[WHAT THE TASK ASKS]
Skip the images and repeat every entry word for word.

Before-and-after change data
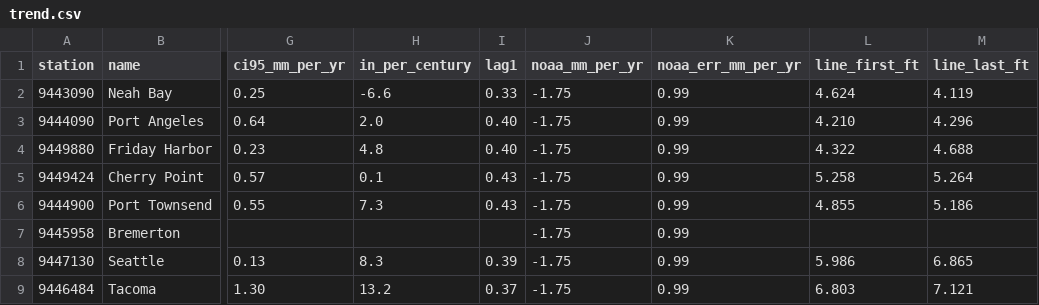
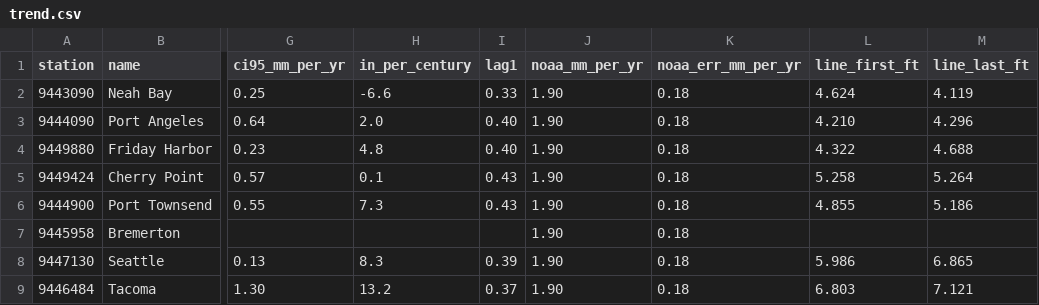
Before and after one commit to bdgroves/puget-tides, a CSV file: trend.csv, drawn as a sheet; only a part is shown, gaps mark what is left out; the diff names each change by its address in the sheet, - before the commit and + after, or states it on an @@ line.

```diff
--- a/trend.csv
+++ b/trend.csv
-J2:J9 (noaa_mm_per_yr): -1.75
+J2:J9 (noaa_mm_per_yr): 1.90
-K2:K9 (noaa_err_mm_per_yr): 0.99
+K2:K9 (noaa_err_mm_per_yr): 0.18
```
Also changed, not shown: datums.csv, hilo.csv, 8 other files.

[RESULT FOR THIS TASK]
Before and after one commit to bdgroves/puget-tides, a CSV file: trend.csv, drawn as a sheet; only a part is shown, gaps mark what is left out; the diff names each change by its address in the sheet, - before the commit and + after, or states it on an @@ line.

```diff
--- a/trend.csv
+++ b/trend.csv
-J2:J9 (noaa_mm_per_yr): -1.75
+J2:J9 (noaa_mm_per_yr): 1.90
-K2:K9 (noaa_err_mm_per_yr): 0.99
+K2:K9 (noaa_err_mm_per_yr): 0.18
```
Also changed, not shown: datums.csv, hilo.csv, 8 other files.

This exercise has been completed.